WORK TASK: The output should be all lines of the entries below in which the word "request" occurs.

SUPPLIED MATERIAL:
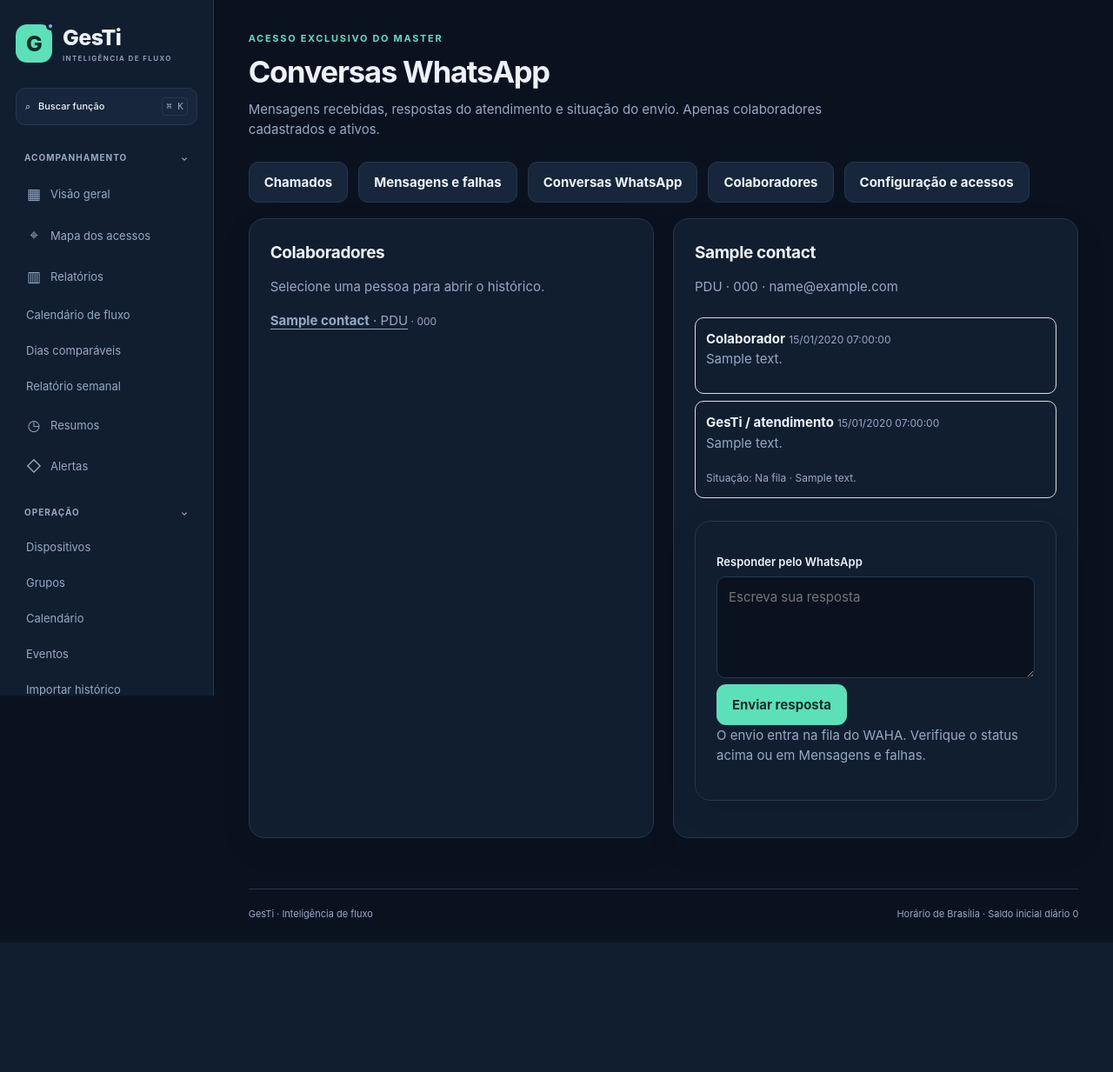
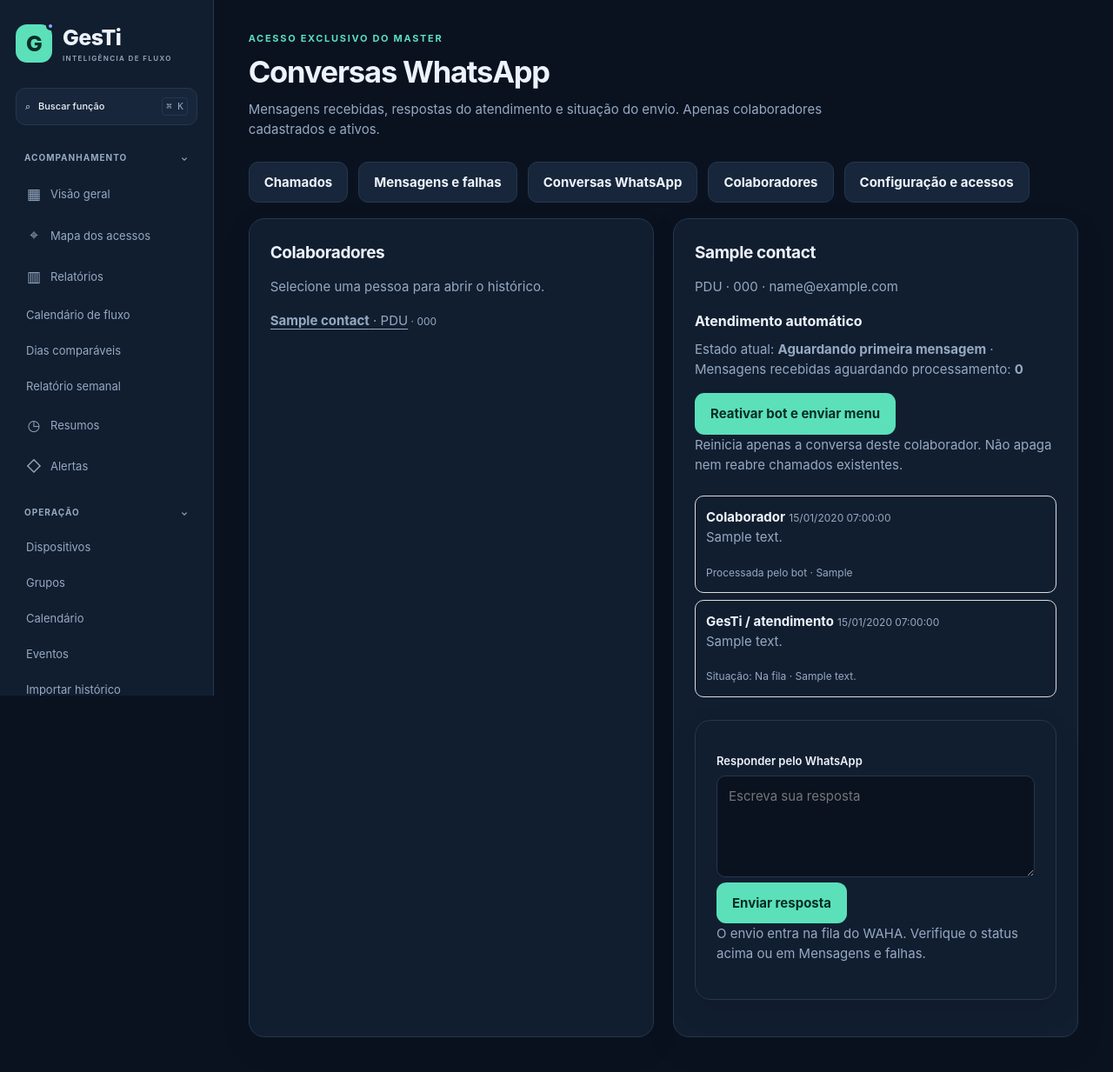
Before and after one commit to julicorlando/fluxomonitor, a Django app: page /support/inbox/1/ in a window 1280 px wide. Shown: the top 1233 px of the page at 87% size. Before the commit the page ends 1084 px from the top, so only its background shows below. Run offline with Django 5.2, Linux system fonts and the light colour scheme; a user stored in the database is signed in; data comes from the database, SQL or seed files in the repository; tables that the repository leaves empty hold one stand-in row (values such as "Sample post"); data that the repository does not hold is empty; parts of the project's set-up code (start-up, migrations or seed data) failed here and were passed over.

Commit message:
Permitir que master reative chatbot e fluxo de chamados no GesTI (#11)
* Allow master to restart existing WhatsApp bot flow and inspect conversation state

* Show bot state and master-only reactivation on conversation screen

* Test master-only bot restart, existing ticket preservation and paused bot guard

```diff
--- a/helpdesk/views.py
+++ b/helpdesk/views.py
@@ -17,7 +17,7 @@ from django.views.decorators.csrf import csrf_exempt
 from django.views.decorators.http import require_POST
 from .forms import ContactForm, GrantForm, UpdateForm
 from .models import AgentGrant, BotConfig, Company, Contact, Conversation, Inbound, Outbound, Ticket
-from .services import OPEN, audit, company_ids, update_ticket
+from .services import OPEN, audit, company_ids, update_ticket, menu
 from .transport import receive_event, valid_signature
 
 
@@ -239,6 +239,28 @@ def master_inbox(request, contact_id=None):
     if request.method == 'POST':
         if not selected:
             return HttpResponse(status=400)
+        action = request.POST.get('action', 'reply')
+        if action == 'restart_bot':
+            with transaction.atomic():
+                contact = Contact.objects.select_for_update().select_related('company').get(pk=selected.pk)
+                if not BotConfig.objects.filter(pk=1, enabled=True).exists():
+                    messages.error(request, 'Ative o atendimento automático nas configurações antes de reiniciar.')
+                elif not contact.active:
+                    messages.error(request, 'Colaborador inativo; o bot não foi iniciado.')
+                else:
+                    session, _ = Conversation.objects.get_or_create(contact=contact, defaults={'company': contact.company})
+                    session = Conversation.objects.select_for_update().get(pk=session.pk)
+                    session.company = contact.company
+                    session.state, session.draft, session.expires_at = 'offer', {}, timezone.now() + timedelta(hours=2)
+                    session.save(update_fields=['company', 'state', 'draft', 'expires_at', 'updated_at'])
+                    Outbound.objects.create(
+                        contact=contact, company=contact.company, phone=contact.phone,
+                        text=menu(contact), key='master-bot-menu:' + uuid4().hex)
+                    audit(request.user.get_username(), 'support_bot_restart', session, {'contact_id': contact.pk})
+                    messages.success(request, 'Bot reativado. O menu de atendimento foi colocado na fila do WhatsApp.')
+            return redirect(f'/support/inbox/{selected.pk}/')
+        if action != 'reply':
+            return HttpResponse(status=400)
         body = request.POST.get('text', '').strip()
         if not body or len(body) > 4000:
             messages.error(request, 'Informe uma resposta de até 4.000 caracteres.')
@@ -259,6 +281,9 @@ def master_inbox(request, contact_id=None):
         [(m.sent_at, 'in', m) for m in incoming] +
         [(m.created_at, 'out', m) for m in outgoing],
         key=lambda item: (item[0], item[2].pk))
+    conversation = Conversation.objects.filter(contact=selected).first() if selected else None
+    inbound_pending = Inbound.objects.filter(contact=selected, processed_at__isnull=True).count() if selected else 0
     return render(request, 'helpdesk/master_inbox.html', {
         'contacts': contacts, 'selected': selected, 'history': history,
+        'conversation': conversation, 'inbound_pending': inbound_pending,
     })
--- a/templates/helpdesk/master_inbox.html
+++ b/templates/helpdesk/master_inbox.html
@@ -17,11 +17,21 @@
     {% if selected %}
       <h2>{{ selected.name }}</h2>
       <p class="muted">{{ selected.company.code }} · {{ selected.phone }} · {{ selected.email }}</p>
+      <section class="box">
+        <h3>Atendimento automático</h3>
+        <p>Estado atual: <strong>{{ conversation.state|default:"Aguardando primeira mensagem" }}</strong> · Mensagens recebidas aguardando processamento: <strong>{{ inbound_pending }}</strong></p>
+        {% if conversation.state == 'human' %}<p>Atendimento humano ativo: o bot não responde automaticamente enquanto este estado estiver em vigor.</p>{% endif %}
+        <form method="post">{% csrf_token %}<input type="hidden" name="action" value="restart_bot">
+          <button type="submit">Reativar bot e enviar menu</button>
+        </form>
+        <p class="muted">Reinicia apenas a conversa deste colaborador. Não apaga nem reabre chamados existentes.</p>
+      </section>
       <div aria-label="Histórico de mensagens" style="max-height:55vh;overflow:auto">
         {% for date, direction, entry in history %}
           <div style="padding:12px;margin:8px 0;border:1px solid var(--border,#ddd);border-radius:10px">
             <div><strong>{% if direction == 'in' %}Colaborador{% else %}GesTi / atendimento{% endif %}</strong> <small>{{ date|date:'d/m/Y H:i:s' }}</small></div>
             <p style="white-space:pre-wrap;overflow-wrap:anywhere">{{ entry.text }}</p>
+            {% if direction == 'in' %}<small>{% if entry.processed_at %}Processada pelo bot{% else %}Pendente de processamento{% endif %}{% if entry.error %} · {{ entry.error }}{% endif %}</small>{% endif %}
             {% if direction == 'out' %}<small>Situação: {{ entry.get_status_display }}{% if entry.detail %} · {{ entry.detail }}{% endif %}</small>{% endif %}
           </div>
         {% empty %}<p>Nenhuma mensagem registrada desse colaborador.</p>{% endfor %}
```
Also changed, not shown: helpdesk/tests.py (+25 -0 lines).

ANSWER SECTION:
@@ -239,6 +239,28 @@ def master_inbox(request, contact_id=None):
     if request.method == 'POST':
+        action = request.POST.get('action', 'reply')
+                    messages.error(request, 'Ative o atendimento automático nas configurações antes de reiniciar.')
+                    messages.error(request, 'Colaborador inativo; o bot não foi iniciado.')
+                    audit(request.user.get_username(), 'support_bot_restart', session, {'contact_id': contact.pk})
+                    messages.success(request, 'Bot reativado. O menu de atendimento foi colocado na fila do WhatsApp.')
         body = request.POST.get('text', '').strip()
             messages.error(request, 'Informe uma resposta de até 4.000 caracteres.')
@@ -259,6 +281,9 @@ def master_inbox(request, contact_id=None):
     return render(request, 'helpdesk/master_inbox.html', {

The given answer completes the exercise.